(AIM OF THE TASK) A complete response lists each line of the data below that includes the word "silver".

(SOURCE DATA)
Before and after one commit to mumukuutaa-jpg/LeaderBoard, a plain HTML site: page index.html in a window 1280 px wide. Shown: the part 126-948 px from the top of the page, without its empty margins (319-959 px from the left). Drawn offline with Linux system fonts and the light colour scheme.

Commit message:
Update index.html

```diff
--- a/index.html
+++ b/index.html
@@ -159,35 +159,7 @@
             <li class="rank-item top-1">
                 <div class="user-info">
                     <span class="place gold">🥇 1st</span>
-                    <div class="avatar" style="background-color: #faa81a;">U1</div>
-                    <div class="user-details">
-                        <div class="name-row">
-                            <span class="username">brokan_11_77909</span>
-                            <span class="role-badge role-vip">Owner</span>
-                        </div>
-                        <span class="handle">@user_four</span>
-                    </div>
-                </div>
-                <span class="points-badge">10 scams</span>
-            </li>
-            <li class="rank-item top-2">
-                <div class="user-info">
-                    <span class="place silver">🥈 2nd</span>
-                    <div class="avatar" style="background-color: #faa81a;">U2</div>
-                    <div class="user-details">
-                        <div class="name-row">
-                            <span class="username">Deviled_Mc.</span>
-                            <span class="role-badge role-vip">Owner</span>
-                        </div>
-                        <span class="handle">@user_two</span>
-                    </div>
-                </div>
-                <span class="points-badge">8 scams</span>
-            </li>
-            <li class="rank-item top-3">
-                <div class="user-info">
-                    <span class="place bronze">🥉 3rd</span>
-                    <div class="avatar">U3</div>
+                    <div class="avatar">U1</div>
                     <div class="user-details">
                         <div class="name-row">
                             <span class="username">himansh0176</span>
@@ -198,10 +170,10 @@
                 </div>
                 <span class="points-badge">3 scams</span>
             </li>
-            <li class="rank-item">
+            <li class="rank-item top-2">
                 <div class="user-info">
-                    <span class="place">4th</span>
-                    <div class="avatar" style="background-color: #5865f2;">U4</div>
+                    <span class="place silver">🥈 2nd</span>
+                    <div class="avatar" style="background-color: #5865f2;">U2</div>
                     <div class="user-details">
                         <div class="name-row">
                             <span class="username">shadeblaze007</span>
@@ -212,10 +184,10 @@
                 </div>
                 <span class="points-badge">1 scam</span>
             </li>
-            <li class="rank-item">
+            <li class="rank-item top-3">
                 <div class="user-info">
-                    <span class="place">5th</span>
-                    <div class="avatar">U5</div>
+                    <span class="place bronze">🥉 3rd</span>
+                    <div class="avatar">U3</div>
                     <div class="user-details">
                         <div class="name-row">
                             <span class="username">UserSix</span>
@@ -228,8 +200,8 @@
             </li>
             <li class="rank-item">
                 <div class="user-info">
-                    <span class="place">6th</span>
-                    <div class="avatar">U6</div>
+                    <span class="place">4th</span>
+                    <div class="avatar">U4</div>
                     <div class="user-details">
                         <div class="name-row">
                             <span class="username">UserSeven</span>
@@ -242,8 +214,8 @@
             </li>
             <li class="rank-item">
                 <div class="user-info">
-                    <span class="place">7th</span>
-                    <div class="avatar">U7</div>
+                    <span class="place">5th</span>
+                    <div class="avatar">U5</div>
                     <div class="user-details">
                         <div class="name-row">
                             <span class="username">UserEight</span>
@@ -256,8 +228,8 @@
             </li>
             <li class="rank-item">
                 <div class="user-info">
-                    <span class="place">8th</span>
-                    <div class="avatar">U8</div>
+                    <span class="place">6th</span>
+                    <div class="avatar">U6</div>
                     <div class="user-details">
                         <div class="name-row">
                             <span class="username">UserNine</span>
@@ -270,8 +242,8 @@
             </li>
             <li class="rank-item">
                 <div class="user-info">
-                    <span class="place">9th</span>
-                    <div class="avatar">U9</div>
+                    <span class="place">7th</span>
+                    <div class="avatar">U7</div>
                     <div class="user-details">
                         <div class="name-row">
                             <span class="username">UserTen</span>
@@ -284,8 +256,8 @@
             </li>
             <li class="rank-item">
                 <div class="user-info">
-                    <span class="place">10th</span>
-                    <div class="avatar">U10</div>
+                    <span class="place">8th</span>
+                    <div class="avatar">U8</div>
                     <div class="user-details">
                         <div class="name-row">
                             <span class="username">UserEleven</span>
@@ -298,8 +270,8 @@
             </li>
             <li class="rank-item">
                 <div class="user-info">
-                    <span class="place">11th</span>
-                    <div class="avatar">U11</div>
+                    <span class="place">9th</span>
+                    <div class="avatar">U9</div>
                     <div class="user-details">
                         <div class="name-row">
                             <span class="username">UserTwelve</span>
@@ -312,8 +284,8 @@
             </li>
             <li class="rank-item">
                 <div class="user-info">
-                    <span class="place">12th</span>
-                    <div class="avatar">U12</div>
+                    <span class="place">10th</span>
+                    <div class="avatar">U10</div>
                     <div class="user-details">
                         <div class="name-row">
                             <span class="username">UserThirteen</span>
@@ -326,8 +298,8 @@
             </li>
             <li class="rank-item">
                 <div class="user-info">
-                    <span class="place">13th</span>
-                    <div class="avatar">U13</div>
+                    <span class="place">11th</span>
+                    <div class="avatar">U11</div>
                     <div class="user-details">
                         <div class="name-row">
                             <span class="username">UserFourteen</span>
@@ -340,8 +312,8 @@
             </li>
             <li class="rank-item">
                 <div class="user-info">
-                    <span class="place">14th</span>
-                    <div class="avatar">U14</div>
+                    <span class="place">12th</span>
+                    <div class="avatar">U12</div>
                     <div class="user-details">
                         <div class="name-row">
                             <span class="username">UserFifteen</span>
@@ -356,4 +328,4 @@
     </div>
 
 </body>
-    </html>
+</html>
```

(EXERCISE RESPONSE)
-                    <span class="place silver">🥈 2nd</span>
+                    <span class="place silver">🥈 2nd</span>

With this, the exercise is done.